- [Task item] Determine how many lines of this material contain "parcial". Give only the number.

------------------------

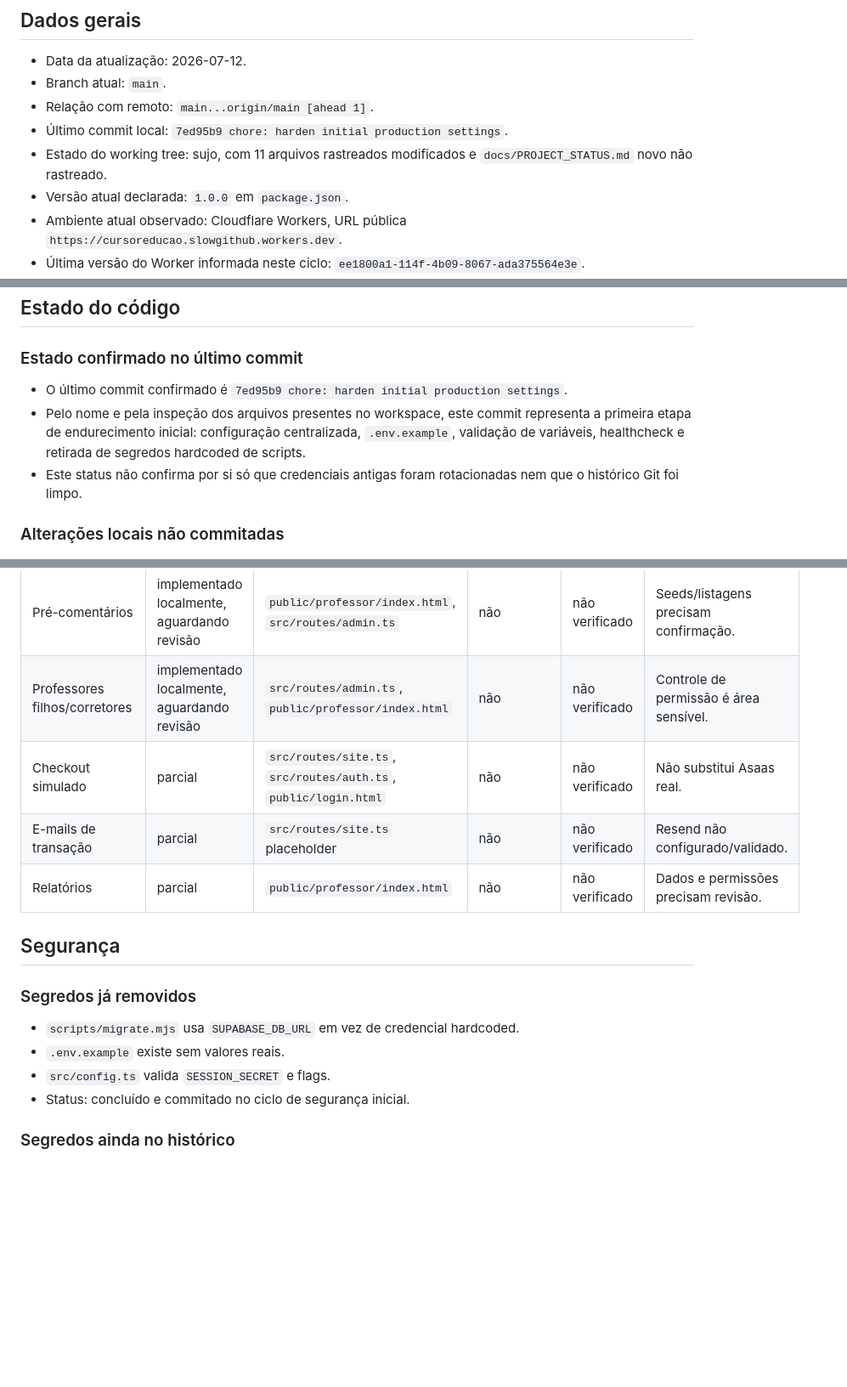
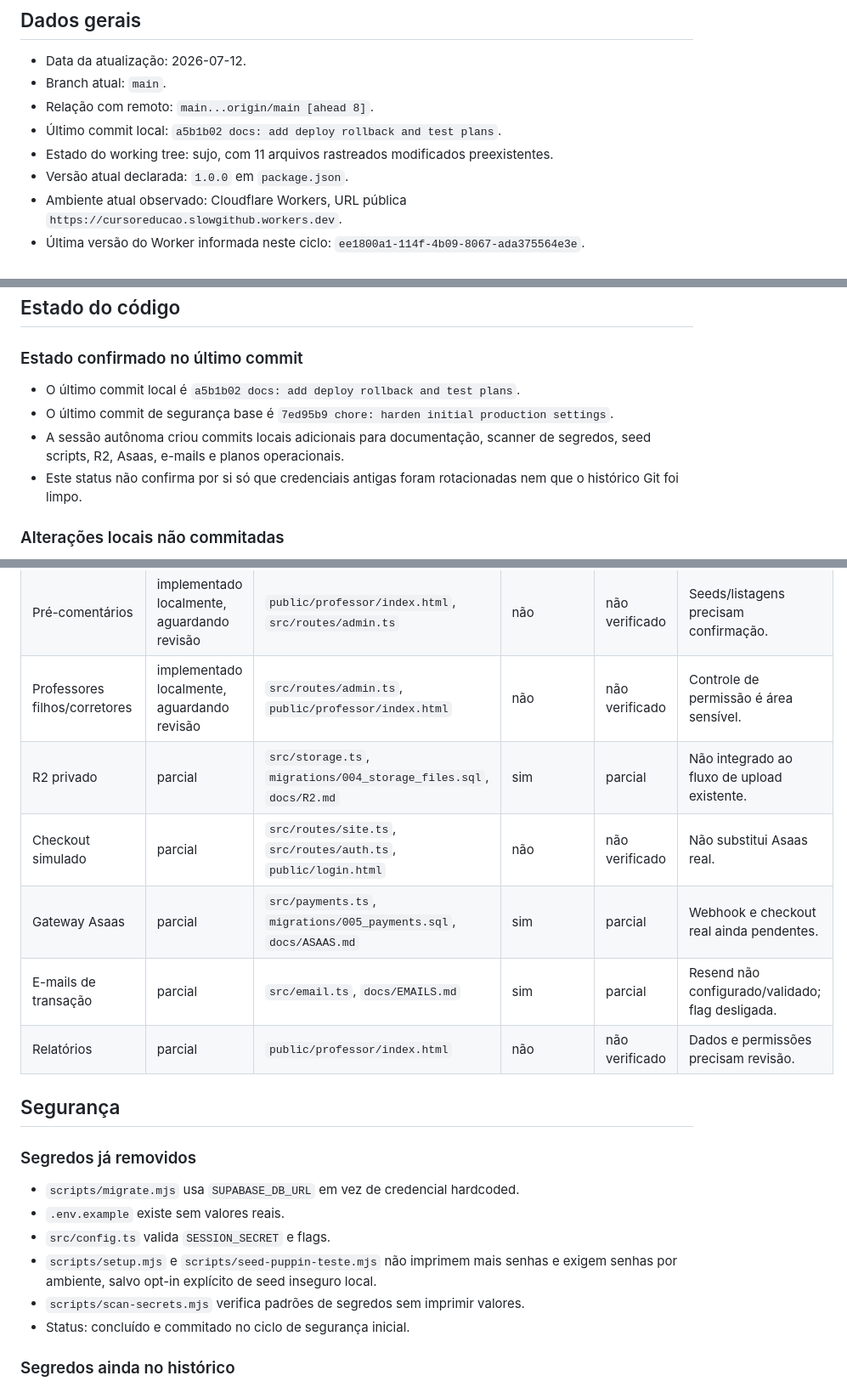
Before and after one commit to slowan-pt/cursoredacao, a Markdown page: docs/PROJECT_STATUS.md, 3 parts joined by grey strips. Shown at 85% size. GitHub-like rendering; blank space fills up the shorter version.

```diff
--- a/docs/PROJECT_STATUS.md
+++ b/docs/PROJECT_STATUS.md
@@ -4,9 +4,9 @@
 
 - Data da atualização: 2026-07-12.
 - Branch atual: `main`.
-- Relação com remoto: `main...origin/main [ahead 1]`.
-- Último commit local: `7ed95b9 chore: harden initial production settings`.
-- Estado do working tree: sujo, com 11 arquivos rastreados modificados e `docs/PROJECT_STATUS.md` novo não rastreado.
+- Relação com remoto: `main...origin/main [ahead 8]`.
+- Último commit local: `a5b1b02 docs: add deploy rollback and test plans`.
+- Estado do working tree: sujo, com 11 arquivos rastreados modificados preexistentes.
 - Versão atual declarada: `1.0.0` em `package.json`.
 - Ambiente atual observado: Cloudflare Workers, URL pública `https://cursoreducao.slowgithub.workers.dev`.
 - Última versão do Worker informada neste ciclo: `ee1800a1-114f-4b09-8067-ada375564e3e`.
@@ -29,8 +29,9 @@
 
 ### Estado confirmado no último commit
 
-- O último commit confirmado é `7ed95b9 chore: harden initial production settings`.
-- Pelo nome e pela inspeção dos arquivos presentes no workspace, este commit representa a primeira etapa de endurecimento inicial: configuração centralizada, `.env.example`, validação de variáveis, healthcheck e retirada de segredos hardcoded de scripts.
+- O último commit local é `a5b1b02 docs: add deploy rollback and test plans`.
+- O último commit de segurança base é `7ed95b9 chore: harden initial production settings`.
+- A sessão autônoma criou commits locais adicionais para documentação, scanner de segredos, seed scripts, R2, Asaas, e-mails e planos operacionais.
 - Este status não confirma por si só que credenciais antigas foram rotacionadas nem que o histórico Git foi limpo.
 
 ### Alterações locais não commitadas
@@ -155,8 +154,10 @@ Resumo do `git diff --stat`:
 | Correção de redação | implementado localmente, aguardando revisão | `public/professor/index.html`, `public/css/style.css`, `src/routes/admin.ts` | não | parcial | Toolbar e bloqueios precisam regressão visual. |
 | Pré-comentários | implementado localmente, aguardando revisão | `public/professor/index.html`, `src/routes/admin.ts` | não | não verificado | Seeds/listagens precisam confirmação. |
 | Professores filhos/corretores | implementado localmente, aguardando revisão | `src/routes/admin.ts`, `public/professor/index.html` | não | não verificado | Controle de permissão é área sensível. |
+| R2 privado | parcial | `src/storage.ts`, `migrations/004_storage_files.sql`, `docs/R2.md` | sim | parcial | Não integrado ao fluxo de upload existente. |
 | Checkout simulado | parcial | `src/routes/site.ts`, `src/routes/auth.ts`, `public/login.html` | não | não verificado | Não substitui Asaas real. |
-| E-mails de transação | parcial | `src/routes/site.ts` placeholder | não | não verificado | Resend não configurado/validado. |
+| Gateway Asaas | parcial | `src/payments.ts`, `migrations/005_payments.sql`, `docs/ASAAS.md` | sim | parcial | Webhook e checkout real ainda pendentes. |
+| E-mails de transação | parcial | `src/email.ts`, `docs/EMAILS.md` | sim | parcial | Resend não configurado/validado; flag desligada. |
 | Relatórios | parcial | `public/professor/index.html` | não | não verificado | Dados e permissões precisam revisão. |
 
 ## Segurança
@@ -166,6 +167,8 @@ Resumo do `git diff --stat`:
 - `scripts/migrate.mjs` usa `SUPABASE_DB_URL` em vez de credencial hardcoded.
 - `.env.example` existe sem valores reais.
 - `src/config.ts` valida `SESSION_SECRET` e flags.
+- `scripts/setup.mjs` e `scripts/seed-puppin-teste.mjs` não imprimem mais senhas e exigem senhas por ambiente, salvo opt-in explícito de seed inseguro local.
+- `scripts/scan-secrets.mjs` verifica padrões de segredos sem imprimir valores.
 - Status: concluído e commitado no ciclo de segurança inicial.
 
 ### Segredos ainda no histórico
```
Also changed, not shown: other parts of docs/PROJECT_STATUS.md (+46 -16 lines).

------------------------

- [Result for this exercise] 7